This is why the FSJ post is right on the money. The higher iPhone market share grows – and the more global it becomes, because this is a double whammy compared to j2me dev with no mainsteam cross-phone app marketplace – the more attractive iPhone dev becomes. It is just easier to make more money there.

You have effectively one target device (ipod touch may not have mic and no phone but that’s it, 3gs has… compass oooh) and a clean reliable platform. Even firmware issues are almost removed because Apple/iTunes make it so trivial for people to update.

Contrast this with Android. From what I have read, it seems the O/S is not a rigid guaranteed platform like iPhone OS, and of course it is targetted at the mass market of phones. This will mean that the capabilities and APIs and quality of implementations will vary across all the handsets – just like in your old enemy J2ME.

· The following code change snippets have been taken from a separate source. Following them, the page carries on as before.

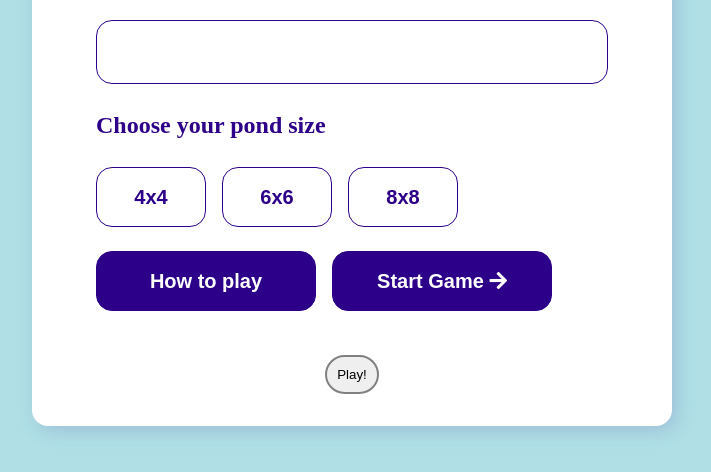
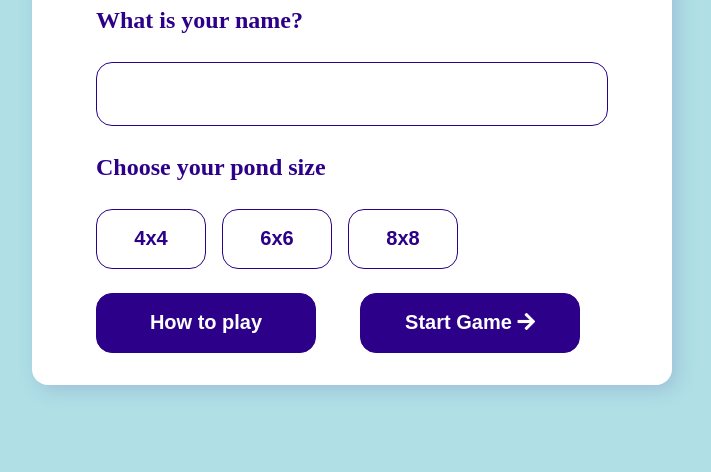
Before and after one commit to tiaanvdrBBD/Match2Game, a plain HTML site: page index.html in a window 1280 px wide. Shown: the part 266-738 px from the top of the page, without its empty margins (288-999 px from the left). Drawn offline with Linux system fonts and the light colour scheme; a web font is replaced by a local one.

Commit message:
feat: code clean up

```diff
--- a/index.html
+++ b/index.html
@@ -30,12 +30,17 @@
 
     <section class="buttonContainer">
       <button class="button secondary-button" onclick="showHowToPlay()"> How to play </button>
-      <button class="button secondary-button"><article class="iconButton">Start Game <i class='fas fa-arrow-right'></i></article> </button>
+      <a href="html/grid.html" class="btn_play_container">
+        <button class="button secondary-button" onclick="logSession()">
+          <article class="iconButton">
+            Start Game
+            <i class='fas fa-arrow-right'>
+            </i>
+          </article>
+        </button>
+      </a>
     </section>
 
-
-    <a href="html/grid.html" class="btn_play_container"><button onclick="logSession()"
-        class="btn_play">Play!</button></a>
   </section>
 
   <section id="howToInfo" class="informationCard">
--- a/js/app.js
+++ b/js/app.js
@@ -12,7 +12,7 @@ function logSession() {
   sessionStorage.setItem("username", JSON.stringify(document.getElementById("username").value));
 
   // TODO: remove (show username for dev)
-  alert(sessionStorage.getItem('username'));
+  console.log(sessionStorage.getItem('username'));
 }
 
 function getGrid(x, y) {
```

High volume phone makers will try to shoehorn Android into as little RAM and CPU as they can, with the cheapest acceptable screen they can (who cares if everything looks a bit yellow!), to hit the lowest price point to make their handset the most attractive to the network operators so they can hit high subsidised sale volumes. If there’s some problem with a part of an API – maybe the CPU is too slow to do it, or the GPU can’t handle it, or the screen is “4.5-bit CMYK” colour as opposed to 24-bit RGB, they will just cut a corner/break compromise that API and almost certainly not document this. It is commercial reality. It is the classic design down to a price, not up to a standard.

J2ME suffered exactly this problem and Sun couldn’t fix it even though they had a licensing scheme for the VM. Because Google has open sourced Android, I don’t see how they’re going to be able to introduce a “Google Certified Android” standard that requires complete TCK success for all Android deployments.

As such, mobile devs on Android are doomed to the same existence they’ve had for a decade on J2ME.

Each new Android handset means another target to test, often requiring you to buy the handset contract free (ouch!), and the diminishing returns as the market is flooded with new handsets each garnering less of the market for your app.

Of course you’ll still be coding Android apps because manufacturers will be running to unite under an “iPhone beating OS”. Really, all that’s changed is you’re coding to Android APIs instead of J2ME.

I don’t mean to say Android won’t be successful. iPhone OS will not be “the” dominant OS in the mobile phone market any time soon, maybe never.

The thing Android devs have to fear is this: the mass market success of Android. Why? Because the mass market success = high volume = cheap crap phone, not a smartphone. That is where the money will be for Android apps, and guess what – its going to be really pretty ugly. You’ll make a “reference port” on your high end Android handset with touch and lots of RAM and great performance, and then have to downshift everything to the shitsville high volume ones.

So in terms of small developers making money off their apps, I’m very confident the ROI on iPhone will be far more favourable.

Let the big guys deal with the horror of porting and QA teams for all the Android stuff.

Oh, and wait it remains to be proven that Android users will actually pay for apps in any quantity. Apple creates an environment of value where people understand that, generally speaking, you get what you pay for. As FSJ often says… “freetards” don’t get this.

UPDATE: Oh look what just hit the news… one of (if not the) biggest J2ME game devs is scaling back their Android efforts. “It is not as neatly done as on the iPhone. Google has not been very good to entice customers to actually buy products. On Android nobody is making significant revenue,” AKA “freetard” attitude = no money for developers.